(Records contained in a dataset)
-- Opening Marker --

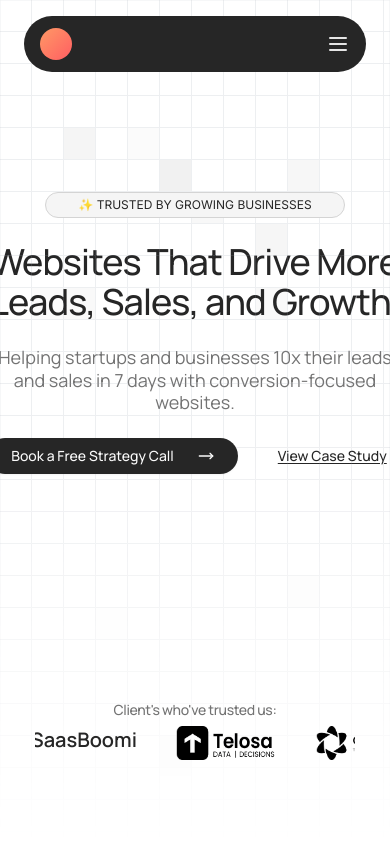
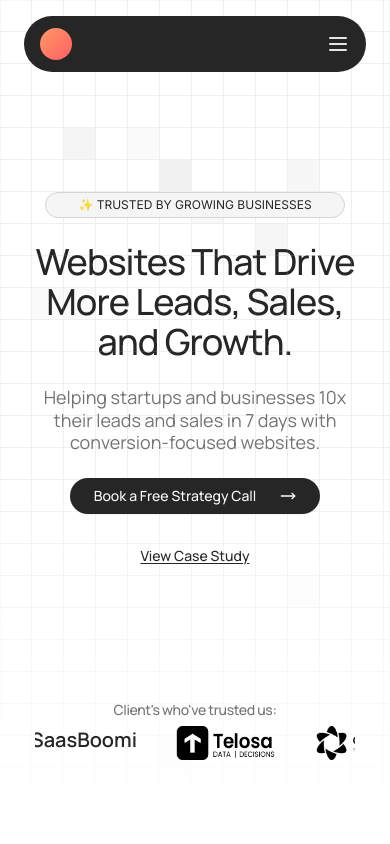
Before and after one commit to Arin7712/arin-portfolio, a Next.js app: page / in a window 390 px wide. Shown: the top 844 px of the page. Built offline with nearby package versions, Linux system fonts and the light colour scheme.

Commit message:
updated hero section copy

```diff
--- a/components/hero.tsx
+++ b/components/hero.tsx
@@ -45,7 +45,7 @@ const Hero = () => {
       />
 
       <motion.div
-        className="flex flex-col text-center items-center justify-center gap-6 md:max-w-3xl"
+        className="flex flex-col text-center items-center justify-center gap-6 max-w-full md:max-w-3xl"
         variants={containerVariants}
         initial="hidden"
         animate="show"
@@ -72,7 +72,7 @@ const Hero = () => {
           with conversion-focused websites.
         </motion.p>
 
-        <motion.div className="flex items-center gap-6" variants={fadeInUp}>
+        <motion.div className="flex md:flex-row flex-col items-center gap-6" variants={fadeInUp}>
           <Button className="px-6 py-4 text-sm rounded-full gap-6 bg-neutral-800 z-20">
             Book a Free Strategy Call
             <MoveRight />
```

-- Closing Marker --

■ EXERCISE DESCRIPTION ■
Write the records out again in full, exactly, and skip every picture.

■ YOUR RESPONSE ■
Before and after one commit to Arin7712/arin-portfolio, a Next.js app: page / in a window 390 px wide. Shown: the top 844 px of the page. Built offline with nearby package versions, Linux system fonts and the light colour scheme.

Commit message:
updated hero section copy

```diff
--- a/components/hero.tsx
+++ b/components/hero.tsx
@@ -45,7 +45,7 @@ const Hero = () => {
       />
 
       <motion.div
-        className="flex flex-col text-center items-center justify-center gap-6 md:max-w-3xl"
+        className="flex flex-col text-center items-center justify-center gap-6 max-w-full md:max-w-3xl"
         variants={containerVariants}
         initial="hidden"
         animate="show"
@@ -72,7 +72,7 @@ const Hero = () => {
           with conversion-focused websites.
         </motion.p>
 
-        <motion.div className="flex items-center gap-6" variants={fadeInUp}>
+        <motion.div className="flex md:flex-row flex-col items-center gap-6" variants={fadeInUp}>
           <Button className="px-6 py-4 text-sm rounded-full gap-6 bg-neutral-800 z-20">
             Book a Free Strategy Call
             <MoveRight />
```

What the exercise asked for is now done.